WHAT THE TASK REQUIRES: Gather all lines with "changed" from the records.

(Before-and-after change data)
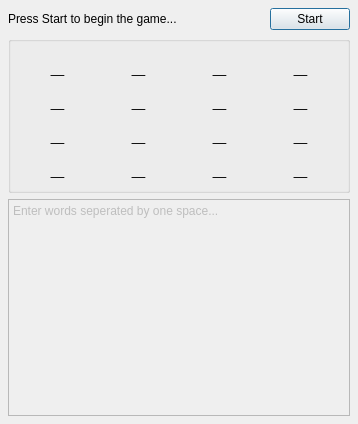
Qt form sources/mainwindow.ui (mt2d2/boggle) before a commit.
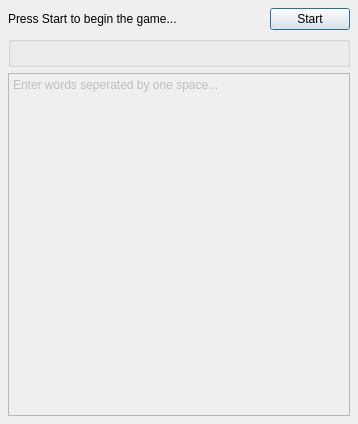
The same form after that commit.

Commit message: Moved the game piece label design logic into a for loop, to reduce the amount of redundant code. Minor cleanups. Updated translations.

What changed in the file:
```diff
--- a/sources/mainwindow.ui
+++ b/sources/mainwindow.ui
@@ -77,328 +77,8 @@
      <item>
       <widget class="QGroupBox" name="gridGroupBox">
        <layout class="QGridLayout" name="gridLayout">
-        <item row="1" column="3">
-         <widget class="QLabel" name="letter8">
-          <property name="font">
-           <font>
-            <pointsize>18</pointsize>
-            <weight>75</weight>
-            <bold>true</bold>
-           </font>
-          </property>
-          <property name="autoFillBackground">
-           <bool>false</bool>
-          </property>
-          <property name="text">
-           <string>_</string>
-          </property>
-          <property name="alignment">
-           <set>Qt::AlignCenter</set>
-          </property>
-         </widget>
-        </item>
         <item row="0" column="0">
-         <widget class="QLabel" name="letter1">
-          <property name="font">
-           <font>
-            <pointsize>18</pointsize>
-            <weight>75</weight>
-            <bold>true</bold>
-           </font>
-          </property>
-          <property name="autoFillBackground">
-           <bool>false</bool>
-          </property>
-          <property name="text">
-           <string>_</string>
-          </property>
-          <property name="alignment">
-           <set>Qt::AlignCenter</set>
-          </property>
-         </widget>
-        </item>
-        <item row="2" column="2">
-         <widget class="QLabel" name="letter11">
-          <property name="font">
-           <font>
-            <pointsize>18</pointsize>
-            <weight>75</weight>
-            <bold>true</bold>
-           </font>
-          </property>
-          <property name="autoFillBackground">
-           <bool>false</bool>
-          </property>
-          <property name="text">
-           <string>_</string>
-          </property>
-          <property name="alignment">
-           <set>Qt::AlignCenter</set>
-          </property>
-         </widget>
-        </item>
-        <item row="0" column="2">
-         <widget class="QLabel" name="letter3">
-          <property name="font">
-           <font>
-            <pointsize>18</pointsize>
-            <weight>75</weight>
-            <bold>true</bold>
-           </font>
-          </property>
-          <property name="autoFillBackground">
-           <bool>false</bool>
-          </property>
-          <property name="text">
-           <string>_</string>
-          </property>
-          <property name="alignment">
-           <set>Qt::AlignCenter</set>
-          </property>
-         </widget>
-        </item>
-        <item row="0" column="1">
-         <widget class="QLabel" name="letter2">
-          <property name="font">
-           <font>
-            <pointsize>18</pointsize>
-            <weight>75</weight>
-            <bold>true</bold>
-           </font>
-          </property>
-          <property name="acceptDrops">
-           <bool>false</bool>
-          </property>
-          <property name="autoFillBackground">
-           <bool>false</bool>
-          </property>
-          <property name="text">
-           <string>_</string>
-          </property>
-          <property name="alignment">
-           <set>Qt::AlignCenter</set>
-          </property>
-         </widget>
-        </item>
-        <item row="2" column="1">
-         <widget class="QLabel" name="letter10">
-          <property name="font">
-           <font>
-            <pointsize>18</pointsize>
-            <weight>75</weight>
-            <bold>true</bold>
-           </font>
-          </property>
-          <property name="autoFillBackground">
-           <bool>false</bool>
-          </property>
-          <property name="text">
-           <string>_</string>
-          </property>
-          <property name="alignment">
-           <set>Qt::AlignCenter</set>
-          </property>
-         </widget>
-        </item>
-        <item row="2" column="3">
-         <widget class="QLabel" name="letter12">
-          <property name="font">
-           <font>
-            <pointsize>18</pointsize>
-            <weight>75</weight>
-            <bold>true</bold>
-           </font>
-          </property>
-          <property name="autoFillBackground">
-           <bool>false</bool>
-          </property>
-          <property name="text">
-           <string>_</string>
-          </property>
-          <property name="alignment">
-           <set>Qt::AlignCenter</set>
-          </property>
-         </widget>
-        </item>
-        <item row="0" column="3">
-         <widget class="QLabel" name="letter4">
-          <property name="font">
-           <font>
-            <pointsize>18</pointsize>
-            <weight>75</weight>
-            <bold>true</bold>
-           </font>
-          </property>
-          <property name="autoFillBackground">
-           <bool>false</bool>
-          </property>
-          <property name="text">
-           <string>_</string>
-          </property>
-          <property name="alignment">
-           <set>Qt::AlignCenter</set>
-          </property>
-         </widget>
-        </item>
-        <item row="1" column="2">
-         <widget class="QLabel" name="letter7">
-          <property name="font">
-           <font>
-            <pointsize>18</pointsize>
-            <weight>75</weight>
-            <bold>true</bold>
-           </font>
-          </property>
-          <property name="autoFillBackground">
-           <bool>false</bool>
-          </property>
-          <property name="text">
-           <string>_</string>
-          </property>
-          <property name="alignment">
-           <set>Qt::AlignCenter</set>
-          </property>
-         </widget>
-        </item>
-        <item row="1" column="0">
-         <widget class="QLabel" name="letter5">
-          <property name="font">
-           <font>
-            <pointsize>18</pointsize>
-            <weight>75</weight>
-            <bold>true</bold>
-           </font>
-          </property>
-          <property name="autoFillBackground">
-           <bool>false</bool>
-          </property>
-          <property name="text">
-           <string>_</string>
-          </property>
-          <property name="alignment">
-           <set>Qt::AlignCenter</set>
-          </property>
-         </widget>
-        </item>
-        <item row="2" column="0">
-         <widget class="QLabel" name="letter9">
-          <property name="font">
-           <font>
-            <pointsize>18</pointsize>
-            <weight>75</weight>
-            <bold>true</bold>
-           </font>
-          </property>
-          <property name="autoFillBackground">
-           <bool>false</bool>
-          </property>
-          <property name="text">
-           <string>_</string>
-          </property>
-          <property name="alignment">
-           <set>Qt::AlignCenter</set>
-          </property>
-         </widget>
-        </item>
-        <item row="1" column="1">
-         <widget class="QLabel" name="letter6">
-          <property name="font">
-           <font>
-            <pointsize>18</pointsize>
-            <weight>75</weight>
-            <bold>true</bold>
-           </font>
-          </property>
-          <property name="autoFillBackground">
-           <bool>false</bool>
-          </property>
-          <property name="text">
-           <string>_</string>
-          </property>
-          <property name="alignment">
-           <set>Qt::AlignCenter</set>
-          </property>
-         </widget>
-        </item>
-        <item row="3" column="0">
-         <widget class="QLabel" name="letter13">
-          <property name="font">
-           <font>
-            <pointsize>18</pointsize>
-            <weight>75</weight>
-            <bold>true</bold>
-           </font>
-          </property>
-          <property name="autoFillBackground">
-           <bool>false</bool>
-          </property>
-          <property name="text">
-           <string>_</string>
-          </property>
-          <property name="alignment">
-           <set>Qt::AlignCenter</set>
-          </property>
-         </widget>
-        </item>
-        <item row="3" column="1">
-         <widget class="QLabel" name="letter14">
-          <property name="font">
-           <font>
-            <pointsize>18</pointsize>
-            <weight>75</weight>
-            <bold>true</bold>
-           </font>
-          </property>
-          <property name="autoFillBackground">
-           <bool>false</bool>
-          </property>
-          <property name="text">
-           <string>_</string>
-          </property>
-          <property name="alignment">
-           <set>Qt::AlignCenter</set>
-          </property>
-         </widget>
-        </item>
-        <item row="3" column="2">
-         <widget class="QLabel" name="letter15">
-          <property name="font">
-           <font>
-            <pointsize>18</pointsize>
-            <weight>75</weight>
-            <bold>true</bold>
-           </font>
-          </property>
-          <property name="autoFillBackground">
-           <bool>false</bool>
-          </property>
-          <property name="text">
-           <string>_</string>
-          </property>
-          <property name="alignment">
-           <set>Qt::AlignCenter</set>
-          </property>
-         </widget>
-        </item>
-        <item row="3" column="3">
-         <widget class="QLabel" name="letter16">
-          <property name="font">
-           <font>
-            <pointsize>18</pointsize>
-            <weight>75</weight>
-            <bold>true</bold>
-           </font>
-          </property>
-          <property name="autoFillBackground">
-           <bool>false</bool>
-          </property>
-          <property name="text">
-           <string>_</string>
-          </property>
-          <property name="alignment">
-           <set>Qt::AlignCenter</set>
-          </property>
-         </widget>
+         <layout class="QGridLayout" name="piecesLayout"/>
         </item>
        </layout>
       </widget>
```
Left out of the diff: 6 changed lines with no effect on the pictures. The commit also changes 3 other files.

TASK RESULT:
What changed in the file:
Left out of the diff: 6 changed lines with no effect on the pictures. The commit also changes 3 other files.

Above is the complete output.